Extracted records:
☆ ☆ ☆ ☆ ☆
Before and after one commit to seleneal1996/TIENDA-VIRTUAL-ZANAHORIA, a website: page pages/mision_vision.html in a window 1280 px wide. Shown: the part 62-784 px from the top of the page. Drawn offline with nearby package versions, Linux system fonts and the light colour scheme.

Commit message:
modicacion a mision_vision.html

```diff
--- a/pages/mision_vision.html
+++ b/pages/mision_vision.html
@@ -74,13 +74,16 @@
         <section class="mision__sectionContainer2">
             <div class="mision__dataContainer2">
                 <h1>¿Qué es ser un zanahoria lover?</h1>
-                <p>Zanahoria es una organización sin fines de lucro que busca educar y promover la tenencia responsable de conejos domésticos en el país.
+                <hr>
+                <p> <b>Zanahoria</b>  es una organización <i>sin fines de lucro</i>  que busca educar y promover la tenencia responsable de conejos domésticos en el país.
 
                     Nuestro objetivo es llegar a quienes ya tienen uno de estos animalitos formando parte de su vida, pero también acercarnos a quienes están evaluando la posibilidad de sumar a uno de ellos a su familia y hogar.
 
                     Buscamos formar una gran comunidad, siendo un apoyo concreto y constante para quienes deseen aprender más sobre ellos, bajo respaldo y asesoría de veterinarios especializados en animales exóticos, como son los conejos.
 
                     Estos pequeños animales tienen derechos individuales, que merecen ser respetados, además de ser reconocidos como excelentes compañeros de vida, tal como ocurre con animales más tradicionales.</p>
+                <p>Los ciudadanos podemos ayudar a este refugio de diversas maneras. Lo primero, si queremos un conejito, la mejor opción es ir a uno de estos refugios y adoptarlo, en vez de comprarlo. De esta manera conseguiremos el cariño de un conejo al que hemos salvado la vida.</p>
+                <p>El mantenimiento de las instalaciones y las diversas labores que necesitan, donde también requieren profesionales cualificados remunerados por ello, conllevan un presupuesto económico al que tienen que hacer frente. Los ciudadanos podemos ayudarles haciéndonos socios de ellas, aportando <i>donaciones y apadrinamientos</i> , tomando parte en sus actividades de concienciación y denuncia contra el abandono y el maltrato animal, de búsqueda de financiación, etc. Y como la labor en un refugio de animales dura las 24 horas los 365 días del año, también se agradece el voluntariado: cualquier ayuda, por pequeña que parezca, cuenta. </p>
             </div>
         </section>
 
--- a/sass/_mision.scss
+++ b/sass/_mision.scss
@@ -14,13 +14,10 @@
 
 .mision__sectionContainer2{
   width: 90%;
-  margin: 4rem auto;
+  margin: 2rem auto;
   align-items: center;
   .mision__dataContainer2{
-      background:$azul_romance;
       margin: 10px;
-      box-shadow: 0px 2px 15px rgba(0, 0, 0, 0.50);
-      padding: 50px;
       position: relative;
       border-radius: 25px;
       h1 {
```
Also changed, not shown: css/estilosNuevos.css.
☆ ☆ ☆ ☆ ☆
• WORK REQUEST: Copy every record again, keeping each word unchanged.

• SOLUTION FOR THIS TASK:
Before and after one commit to seleneal1996/TIENDA-VIRTUAL-ZANAHORIA, a website: page pages/mision_vision.html in a window 1280 px wide. Shown: the part 62-784 px from the top of the page. Drawn offline with nearby package versions, Linux system fonts and the light colour scheme.

Commit message:
modicacion a mision_vision.html

```diff
--- a/pages/mision_vision.html
+++ b/pages/mision_vision.html
@@ -74,13 +74,16 @@
         <section class="mision__sectionContainer2">
             <div class="mision__dataContainer2">
                 <h1>¿Qué es ser un zanahoria lover?</h1>
-                <p>Zanahoria es una organización sin fines de lucro que busca educar y promover la tenencia responsable de conejos domésticos en el país.
+                <hr>
+                <p> <b>Zanahoria</b>  es una organización <i>sin fines de lucro</i>  que busca educar y promover la tenencia responsable de conejos domésticos en el país.
 
                     Nuestro objetivo es llegar a quienes ya tienen uno de estos animalitos formando parte de su vida, pero también acercarnos a quienes están evaluando la posibilidad de sumar a uno de ellos a su familia y hogar.
 
                     Buscamos formar una gran comunidad, siendo un apoyo concreto y constante para quienes deseen aprender más sobre ellos, bajo respaldo y asesoría de veterinarios especializados en animales exóticos, como son los conejos.
 
                     Estos pequeños animales tienen derechos individuales, que merecen ser respetados, además de ser reconocidos como excelentes compañeros de vida, tal como ocurre con animales más tradicionales.</p>
+                <p>Los ciudadanos podemos ayudar a este refugio de diversas maneras. Lo primero, si queremos un conejito, la mejor opción es ir a uno de estos refugios y adoptarlo, en vez de comprarlo. De esta manera conseguiremos el cariño de un conejo al que hemos salvado la vida.</p>
+                <p>El mantenimiento de las instalaciones y las diversas labores que necesitan, donde también requieren profesionales cualificados remunerados por ello, conllevan un presupuesto económico al que tienen que hacer frente. Los ciudadanos podemos ayudarles haciéndonos socios de ellas, aportando <i>donaciones y apadrinamientos</i> , tomando parte en sus actividades de concienciación y denuncia contra el abandono y el maltrato animal, de búsqueda de financiación, etc. Y como la labor en un refugio de animales dura las 24 horas los 365 días del año, también se agradece el voluntariado: cualquier ayuda, por pequeña que parezca, cuenta. </p>
             </div>
         </section>
 
--- a/sass/_mision.scss
+++ b/sass/_mision.scss
@@ -14,13 +14,10 @@
 
 .mision__sectionContainer2{
   width: 90%;
-  margin: 4rem auto;
+  margin: 2rem auto;
   align-items: center;
   .mision__dataContainer2{
-      background:$azul_romance;
       margin: 10px;
-      box-shadow: 0px 2px 15px rgba(0, 0, 0, 0.50);
-      padding: 50px;
       position: relative;
       border-radius: 25px;
       h1 {
```
Also changed, not shown: css/estilosNuevos.css.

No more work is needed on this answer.